◆ **Work to complete**: Below are records; give the number of their lines that hold the word "pattern", and write nothing more.

Entries taken from a collection:
● ● ● ● ● ● ●

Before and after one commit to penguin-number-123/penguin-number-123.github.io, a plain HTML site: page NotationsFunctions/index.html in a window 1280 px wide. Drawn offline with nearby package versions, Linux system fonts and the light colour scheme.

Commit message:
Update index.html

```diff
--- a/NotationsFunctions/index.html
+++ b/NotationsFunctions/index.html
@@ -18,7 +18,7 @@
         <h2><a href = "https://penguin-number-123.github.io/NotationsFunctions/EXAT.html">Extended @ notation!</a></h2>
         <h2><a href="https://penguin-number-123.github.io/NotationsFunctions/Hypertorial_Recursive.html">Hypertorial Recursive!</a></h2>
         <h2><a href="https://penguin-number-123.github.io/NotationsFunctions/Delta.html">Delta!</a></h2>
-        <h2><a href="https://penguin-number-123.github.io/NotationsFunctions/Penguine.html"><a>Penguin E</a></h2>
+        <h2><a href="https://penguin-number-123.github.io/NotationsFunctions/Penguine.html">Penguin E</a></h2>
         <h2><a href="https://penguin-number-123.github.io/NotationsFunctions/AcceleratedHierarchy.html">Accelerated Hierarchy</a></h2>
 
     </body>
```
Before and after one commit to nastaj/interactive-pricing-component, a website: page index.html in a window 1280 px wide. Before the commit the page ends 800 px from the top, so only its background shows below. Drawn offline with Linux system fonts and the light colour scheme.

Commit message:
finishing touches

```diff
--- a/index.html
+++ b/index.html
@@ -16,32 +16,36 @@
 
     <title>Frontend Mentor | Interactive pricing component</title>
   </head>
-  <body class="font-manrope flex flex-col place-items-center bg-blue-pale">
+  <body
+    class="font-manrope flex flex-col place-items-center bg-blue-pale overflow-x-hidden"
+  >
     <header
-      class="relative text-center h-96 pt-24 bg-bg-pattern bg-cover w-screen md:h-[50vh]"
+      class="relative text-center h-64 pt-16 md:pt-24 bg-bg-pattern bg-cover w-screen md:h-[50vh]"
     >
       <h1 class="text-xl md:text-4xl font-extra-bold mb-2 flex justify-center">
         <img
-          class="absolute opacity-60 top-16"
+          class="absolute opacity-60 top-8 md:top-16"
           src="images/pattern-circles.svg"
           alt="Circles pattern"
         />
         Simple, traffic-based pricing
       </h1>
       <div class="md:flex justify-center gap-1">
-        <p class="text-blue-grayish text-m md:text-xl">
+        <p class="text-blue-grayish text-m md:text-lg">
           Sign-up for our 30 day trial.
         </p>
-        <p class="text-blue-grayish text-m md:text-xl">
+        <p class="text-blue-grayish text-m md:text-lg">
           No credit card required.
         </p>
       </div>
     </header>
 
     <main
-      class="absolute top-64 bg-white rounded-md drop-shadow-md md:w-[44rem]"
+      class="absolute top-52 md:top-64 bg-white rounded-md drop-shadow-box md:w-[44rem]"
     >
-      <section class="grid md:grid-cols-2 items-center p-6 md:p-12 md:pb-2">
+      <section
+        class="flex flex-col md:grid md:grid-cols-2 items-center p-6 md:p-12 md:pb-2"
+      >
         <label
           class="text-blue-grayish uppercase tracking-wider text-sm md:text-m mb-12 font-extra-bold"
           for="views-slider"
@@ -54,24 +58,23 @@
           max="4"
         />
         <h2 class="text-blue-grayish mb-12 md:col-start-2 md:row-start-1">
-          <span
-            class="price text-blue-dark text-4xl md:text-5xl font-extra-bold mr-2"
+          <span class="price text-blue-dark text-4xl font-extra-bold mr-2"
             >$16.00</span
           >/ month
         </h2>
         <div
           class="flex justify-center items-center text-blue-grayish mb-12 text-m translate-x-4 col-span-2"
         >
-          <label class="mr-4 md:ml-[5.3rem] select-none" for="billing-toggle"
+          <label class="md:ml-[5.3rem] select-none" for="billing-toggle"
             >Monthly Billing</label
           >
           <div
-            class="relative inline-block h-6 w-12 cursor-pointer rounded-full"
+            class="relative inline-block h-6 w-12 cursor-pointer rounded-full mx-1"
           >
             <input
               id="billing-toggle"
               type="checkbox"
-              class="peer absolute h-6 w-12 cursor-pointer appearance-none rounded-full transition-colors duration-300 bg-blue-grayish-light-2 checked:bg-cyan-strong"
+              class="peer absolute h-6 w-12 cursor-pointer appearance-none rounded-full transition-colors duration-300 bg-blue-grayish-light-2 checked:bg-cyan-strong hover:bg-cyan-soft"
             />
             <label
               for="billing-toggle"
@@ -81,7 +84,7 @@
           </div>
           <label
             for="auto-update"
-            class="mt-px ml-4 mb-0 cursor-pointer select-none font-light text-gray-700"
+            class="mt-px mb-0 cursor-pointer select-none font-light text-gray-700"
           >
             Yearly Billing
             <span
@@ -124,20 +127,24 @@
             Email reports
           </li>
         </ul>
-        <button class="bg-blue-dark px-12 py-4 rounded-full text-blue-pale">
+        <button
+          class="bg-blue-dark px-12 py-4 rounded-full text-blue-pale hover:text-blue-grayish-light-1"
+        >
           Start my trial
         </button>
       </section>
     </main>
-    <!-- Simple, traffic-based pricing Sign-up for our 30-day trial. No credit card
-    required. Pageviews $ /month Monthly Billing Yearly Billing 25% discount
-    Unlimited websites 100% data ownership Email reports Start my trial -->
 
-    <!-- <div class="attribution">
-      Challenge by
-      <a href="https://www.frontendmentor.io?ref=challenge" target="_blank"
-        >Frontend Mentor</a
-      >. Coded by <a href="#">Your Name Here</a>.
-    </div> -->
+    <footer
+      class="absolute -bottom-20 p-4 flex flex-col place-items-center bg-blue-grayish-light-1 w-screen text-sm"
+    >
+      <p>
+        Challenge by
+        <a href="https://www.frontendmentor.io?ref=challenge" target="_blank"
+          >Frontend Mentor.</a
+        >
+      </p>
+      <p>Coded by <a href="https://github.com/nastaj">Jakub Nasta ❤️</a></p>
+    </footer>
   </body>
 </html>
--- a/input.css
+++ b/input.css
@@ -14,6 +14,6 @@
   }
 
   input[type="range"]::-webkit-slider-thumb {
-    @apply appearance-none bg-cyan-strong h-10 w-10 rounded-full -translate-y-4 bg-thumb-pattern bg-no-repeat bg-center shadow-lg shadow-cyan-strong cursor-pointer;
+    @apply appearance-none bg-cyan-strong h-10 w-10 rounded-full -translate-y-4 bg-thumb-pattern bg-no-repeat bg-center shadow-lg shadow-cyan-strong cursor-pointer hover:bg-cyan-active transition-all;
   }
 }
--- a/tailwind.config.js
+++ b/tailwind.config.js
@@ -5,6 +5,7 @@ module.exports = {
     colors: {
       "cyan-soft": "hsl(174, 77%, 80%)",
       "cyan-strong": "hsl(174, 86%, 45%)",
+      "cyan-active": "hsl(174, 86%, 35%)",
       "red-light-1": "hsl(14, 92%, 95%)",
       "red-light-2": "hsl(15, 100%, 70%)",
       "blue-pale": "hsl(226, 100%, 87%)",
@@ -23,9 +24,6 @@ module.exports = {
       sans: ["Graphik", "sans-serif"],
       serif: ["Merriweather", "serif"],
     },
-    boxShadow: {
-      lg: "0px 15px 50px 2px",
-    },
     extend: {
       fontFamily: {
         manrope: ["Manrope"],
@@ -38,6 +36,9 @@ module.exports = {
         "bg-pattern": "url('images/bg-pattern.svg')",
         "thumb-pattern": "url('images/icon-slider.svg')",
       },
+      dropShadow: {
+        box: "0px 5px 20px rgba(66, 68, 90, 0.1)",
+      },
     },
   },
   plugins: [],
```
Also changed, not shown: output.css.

● ● ● ● ● ● ●

◆ **Expected output**: 8